Stored items from a collection
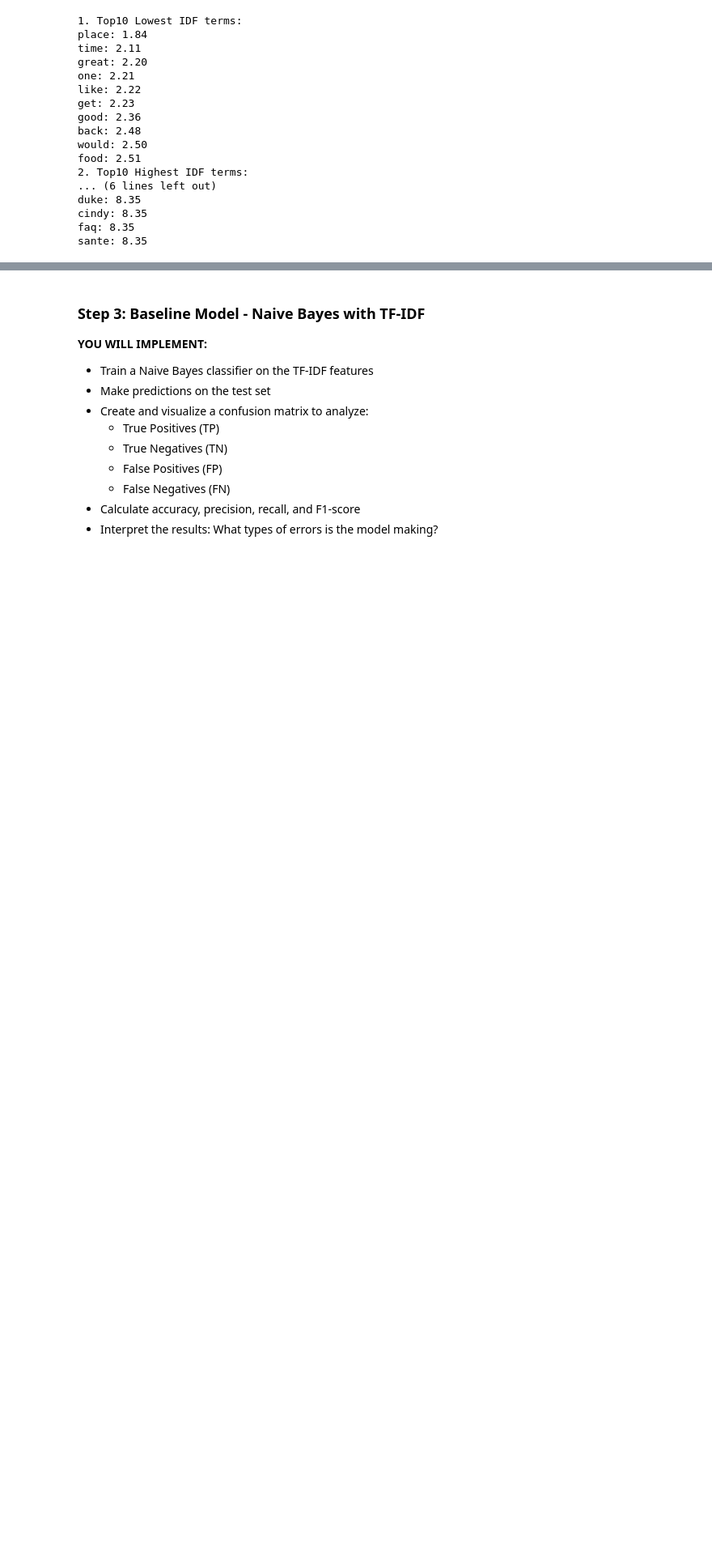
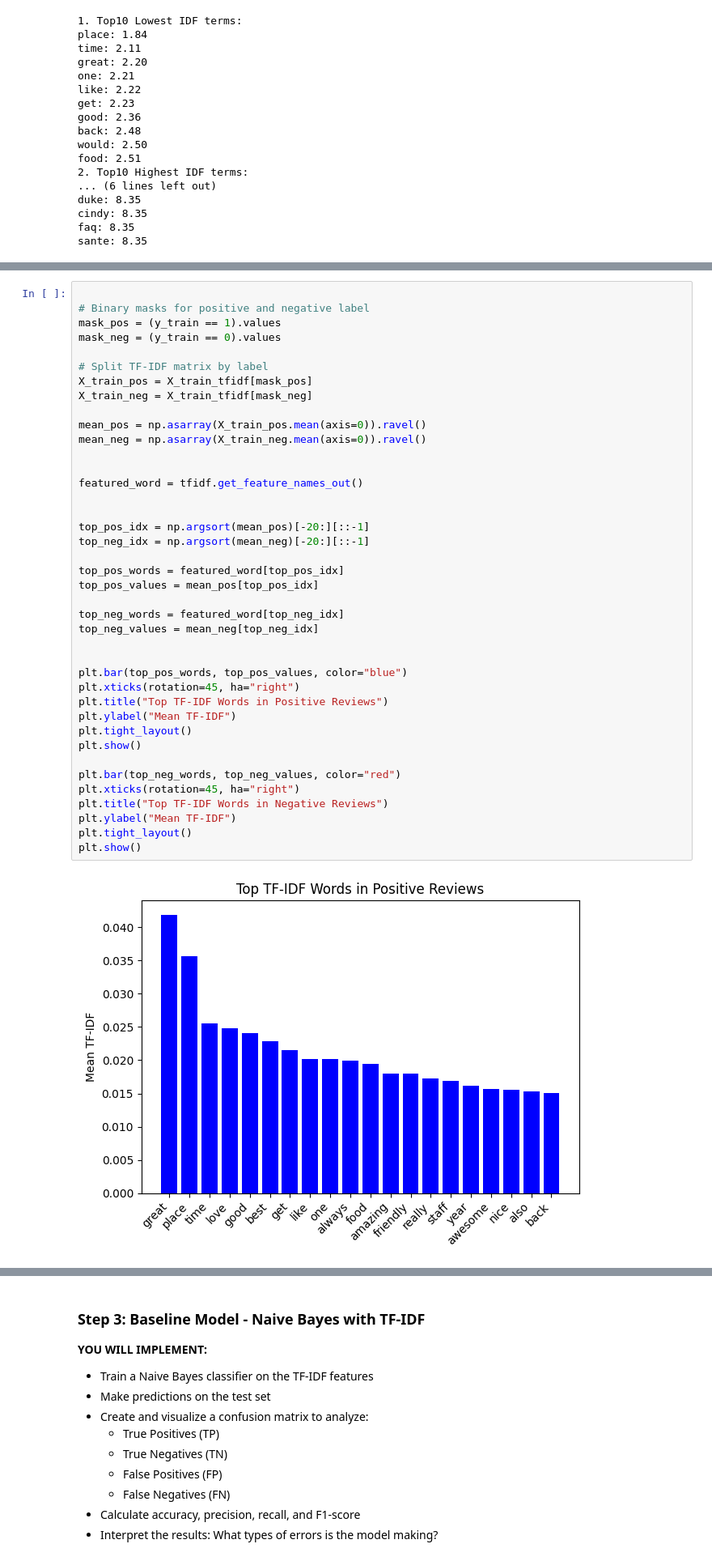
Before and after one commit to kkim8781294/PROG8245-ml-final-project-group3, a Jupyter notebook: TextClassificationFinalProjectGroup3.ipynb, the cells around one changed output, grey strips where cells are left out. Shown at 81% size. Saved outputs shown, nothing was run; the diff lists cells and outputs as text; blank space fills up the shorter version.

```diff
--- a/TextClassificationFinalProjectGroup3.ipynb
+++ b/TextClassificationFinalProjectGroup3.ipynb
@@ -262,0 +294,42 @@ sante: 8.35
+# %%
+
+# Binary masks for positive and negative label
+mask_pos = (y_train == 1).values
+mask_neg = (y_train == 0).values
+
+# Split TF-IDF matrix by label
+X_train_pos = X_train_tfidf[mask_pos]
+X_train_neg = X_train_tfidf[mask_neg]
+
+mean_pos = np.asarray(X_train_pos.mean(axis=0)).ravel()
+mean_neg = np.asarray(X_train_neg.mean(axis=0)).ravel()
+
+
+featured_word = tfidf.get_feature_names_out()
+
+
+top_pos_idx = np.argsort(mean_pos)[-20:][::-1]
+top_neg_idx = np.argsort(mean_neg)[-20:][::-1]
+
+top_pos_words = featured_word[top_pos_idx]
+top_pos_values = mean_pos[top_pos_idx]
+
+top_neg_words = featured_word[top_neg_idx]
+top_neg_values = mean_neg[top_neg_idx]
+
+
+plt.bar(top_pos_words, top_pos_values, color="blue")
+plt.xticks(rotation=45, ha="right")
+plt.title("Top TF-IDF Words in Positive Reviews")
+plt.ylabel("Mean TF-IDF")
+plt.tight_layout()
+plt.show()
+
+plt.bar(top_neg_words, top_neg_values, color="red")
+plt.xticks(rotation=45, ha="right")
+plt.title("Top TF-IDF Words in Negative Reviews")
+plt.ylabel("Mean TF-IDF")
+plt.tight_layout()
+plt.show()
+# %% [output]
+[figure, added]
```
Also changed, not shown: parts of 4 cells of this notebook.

Exercise: The data above should be repeated in full and exactly, with no pictures carried over.

Exercise answer:
Before and after one commit to kkim8781294/PROG8245-ml-final-project-group3, a Jupyter notebook: TextClassificationFinalProjectGroup3.ipynb, the cells around one changed output, grey strips where cells are left out. Shown at 81% size. Saved outputs shown, nothing was run; the diff lists cells and outputs as text; blank space fills up the shorter version.

```diff
--- a/TextClassificationFinalProjectGroup3.ipynb
+++ b/TextClassificationFinalProjectGroup3.ipynb
@@ -262,0 +294,42 @@ sante: 8.35
+# %%
+
+# Binary masks for positive and negative label
+mask_pos = (y_train == 1).values
+mask_neg = (y_train == 0).values
+
+# Split TF-IDF matrix by label
+X_train_pos = X_train_tfidf[mask_pos]
+X_train_neg = X_train_tfidf[mask_neg]
+
+mean_pos = np.asarray(X_train_pos.mean(axis=0)).ravel()
+mean_neg = np.asarray(X_train_neg.mean(axis=0)).ravel()
+
+
+featured_word = tfidf.get_feature_names_out()
+
+
+top_pos_idx = np.argsort(mean_pos)[-20:][::-1]
+top_neg_idx = np.argsort(mean_neg)[-20:][::-1]
+
+top_pos_words = featured_word[top_pos_idx]
+top_pos_values = mean_pos[top_pos_idx]
+
+top_neg_words = featured_word[top_neg_idx]
+top_neg_values = mean_neg[top_neg_idx]
+
+
+plt.bar(top_pos_words, top_pos_values, color="blue")
+plt.xticks(rotation=45, ha="right")
+plt.title("Top TF-IDF Words in Positive Reviews")
+plt.ylabel("Mean TF-IDF")
+plt.tight_layout()
+plt.show()
+
+plt.bar(top_neg_words, top_neg_values, color="red")
+plt.xticks(rotation=45, ha="right")
+plt.title("Top TF-IDF Words in Negative Reviews")
+plt.ylabel("Mean TF-IDF")
+plt.tight_layout()
+plt.show()
+# %% [output]
+[figure, added]
```
Also changed, not shown: parts of 4 cells of this notebook.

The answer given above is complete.